#### [Task to complete]
What lines below contain the string "message"? List them all.

====== Task input ======

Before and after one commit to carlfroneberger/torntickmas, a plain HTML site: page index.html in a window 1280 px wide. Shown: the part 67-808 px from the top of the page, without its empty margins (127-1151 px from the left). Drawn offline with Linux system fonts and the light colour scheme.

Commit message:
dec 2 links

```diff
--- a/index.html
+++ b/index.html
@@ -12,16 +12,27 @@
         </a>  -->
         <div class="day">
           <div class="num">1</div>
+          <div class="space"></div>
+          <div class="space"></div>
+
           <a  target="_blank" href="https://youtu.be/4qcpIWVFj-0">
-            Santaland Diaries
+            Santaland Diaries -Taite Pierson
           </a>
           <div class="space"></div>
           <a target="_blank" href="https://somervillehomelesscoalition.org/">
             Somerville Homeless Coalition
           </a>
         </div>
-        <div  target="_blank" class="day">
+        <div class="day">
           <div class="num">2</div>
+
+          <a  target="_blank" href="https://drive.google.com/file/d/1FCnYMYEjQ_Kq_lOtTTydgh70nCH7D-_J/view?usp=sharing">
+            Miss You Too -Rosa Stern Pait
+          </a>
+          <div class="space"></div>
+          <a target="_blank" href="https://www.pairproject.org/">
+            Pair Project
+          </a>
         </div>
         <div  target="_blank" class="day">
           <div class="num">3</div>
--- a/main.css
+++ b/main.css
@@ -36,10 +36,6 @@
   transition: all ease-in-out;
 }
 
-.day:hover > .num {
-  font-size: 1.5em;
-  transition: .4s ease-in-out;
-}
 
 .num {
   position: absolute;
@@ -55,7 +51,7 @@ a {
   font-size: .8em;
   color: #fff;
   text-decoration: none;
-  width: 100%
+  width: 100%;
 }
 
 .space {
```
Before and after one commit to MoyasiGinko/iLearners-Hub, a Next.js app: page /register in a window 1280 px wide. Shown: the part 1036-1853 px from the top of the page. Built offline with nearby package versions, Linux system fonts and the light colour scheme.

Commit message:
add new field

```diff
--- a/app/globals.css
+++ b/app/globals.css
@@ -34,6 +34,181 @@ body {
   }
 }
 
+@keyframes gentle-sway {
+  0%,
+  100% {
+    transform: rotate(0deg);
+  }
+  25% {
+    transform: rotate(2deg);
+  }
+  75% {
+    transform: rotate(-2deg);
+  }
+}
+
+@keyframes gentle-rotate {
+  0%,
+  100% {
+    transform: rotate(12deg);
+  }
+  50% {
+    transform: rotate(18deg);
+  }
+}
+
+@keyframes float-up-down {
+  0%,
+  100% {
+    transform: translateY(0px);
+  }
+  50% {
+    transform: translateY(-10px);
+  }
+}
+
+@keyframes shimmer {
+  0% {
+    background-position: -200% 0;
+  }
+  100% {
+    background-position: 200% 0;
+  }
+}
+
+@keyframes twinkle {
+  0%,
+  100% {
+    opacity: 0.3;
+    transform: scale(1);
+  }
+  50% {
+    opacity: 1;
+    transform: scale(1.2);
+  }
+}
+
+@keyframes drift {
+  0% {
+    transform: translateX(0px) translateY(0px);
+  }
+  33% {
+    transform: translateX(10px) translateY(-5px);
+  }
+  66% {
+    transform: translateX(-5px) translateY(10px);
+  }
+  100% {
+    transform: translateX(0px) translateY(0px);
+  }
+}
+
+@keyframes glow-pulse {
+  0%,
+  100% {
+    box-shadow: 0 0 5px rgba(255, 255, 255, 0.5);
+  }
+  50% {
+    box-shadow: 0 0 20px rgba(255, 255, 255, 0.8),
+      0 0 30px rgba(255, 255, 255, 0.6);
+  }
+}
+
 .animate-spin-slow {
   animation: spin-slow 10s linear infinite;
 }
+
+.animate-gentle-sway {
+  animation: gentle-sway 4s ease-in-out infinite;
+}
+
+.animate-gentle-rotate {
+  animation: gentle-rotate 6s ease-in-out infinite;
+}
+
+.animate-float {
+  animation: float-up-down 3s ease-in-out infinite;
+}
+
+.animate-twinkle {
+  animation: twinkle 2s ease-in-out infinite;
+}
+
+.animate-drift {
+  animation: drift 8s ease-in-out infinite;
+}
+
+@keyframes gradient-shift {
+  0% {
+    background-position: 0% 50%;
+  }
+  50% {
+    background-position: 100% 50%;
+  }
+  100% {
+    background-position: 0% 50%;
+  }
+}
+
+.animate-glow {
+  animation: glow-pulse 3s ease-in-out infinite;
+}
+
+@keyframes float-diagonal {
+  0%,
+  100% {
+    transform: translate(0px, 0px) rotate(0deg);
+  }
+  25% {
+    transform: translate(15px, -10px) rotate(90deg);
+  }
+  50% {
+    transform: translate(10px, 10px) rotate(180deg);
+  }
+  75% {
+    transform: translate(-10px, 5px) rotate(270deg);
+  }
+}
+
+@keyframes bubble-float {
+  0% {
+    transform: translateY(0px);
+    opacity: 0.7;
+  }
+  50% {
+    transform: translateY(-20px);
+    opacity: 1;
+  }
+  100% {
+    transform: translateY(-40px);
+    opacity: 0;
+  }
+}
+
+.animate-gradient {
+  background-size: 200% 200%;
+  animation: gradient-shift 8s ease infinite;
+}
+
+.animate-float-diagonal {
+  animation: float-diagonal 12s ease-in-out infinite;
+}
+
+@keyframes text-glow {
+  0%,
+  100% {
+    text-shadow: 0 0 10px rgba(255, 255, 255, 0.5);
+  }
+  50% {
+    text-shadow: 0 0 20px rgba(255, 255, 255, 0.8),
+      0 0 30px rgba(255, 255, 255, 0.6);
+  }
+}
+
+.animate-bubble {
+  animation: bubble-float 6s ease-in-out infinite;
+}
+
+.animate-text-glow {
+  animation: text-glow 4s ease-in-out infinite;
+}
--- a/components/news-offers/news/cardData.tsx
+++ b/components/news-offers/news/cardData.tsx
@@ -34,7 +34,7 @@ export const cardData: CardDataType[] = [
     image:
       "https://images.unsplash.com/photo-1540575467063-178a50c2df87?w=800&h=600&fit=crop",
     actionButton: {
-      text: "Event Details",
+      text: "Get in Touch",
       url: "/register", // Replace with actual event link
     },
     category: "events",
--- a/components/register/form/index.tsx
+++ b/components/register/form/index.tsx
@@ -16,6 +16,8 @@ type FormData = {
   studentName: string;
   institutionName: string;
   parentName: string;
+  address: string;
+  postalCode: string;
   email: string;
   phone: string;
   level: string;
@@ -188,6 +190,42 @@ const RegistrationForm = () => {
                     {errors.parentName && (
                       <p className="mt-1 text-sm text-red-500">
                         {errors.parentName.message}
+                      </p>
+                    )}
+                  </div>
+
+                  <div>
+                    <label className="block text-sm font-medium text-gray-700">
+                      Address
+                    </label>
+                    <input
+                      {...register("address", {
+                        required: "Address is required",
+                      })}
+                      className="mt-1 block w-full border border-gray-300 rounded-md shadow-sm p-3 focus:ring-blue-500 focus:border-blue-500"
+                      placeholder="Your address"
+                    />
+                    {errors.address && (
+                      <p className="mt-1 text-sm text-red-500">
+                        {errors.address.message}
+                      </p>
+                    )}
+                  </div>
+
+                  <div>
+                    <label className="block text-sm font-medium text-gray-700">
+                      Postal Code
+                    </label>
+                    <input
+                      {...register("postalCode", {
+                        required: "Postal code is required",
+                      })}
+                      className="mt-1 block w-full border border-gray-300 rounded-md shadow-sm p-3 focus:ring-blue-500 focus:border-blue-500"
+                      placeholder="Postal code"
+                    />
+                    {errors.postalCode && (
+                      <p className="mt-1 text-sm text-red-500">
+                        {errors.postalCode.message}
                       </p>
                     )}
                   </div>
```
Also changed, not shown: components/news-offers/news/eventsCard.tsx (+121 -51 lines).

======

#### [Result for this task]
Commit message:
Commit message:
                         {errors.parentName.message}
+                        {errors.address.message}
+                        {errors.postalCode.message}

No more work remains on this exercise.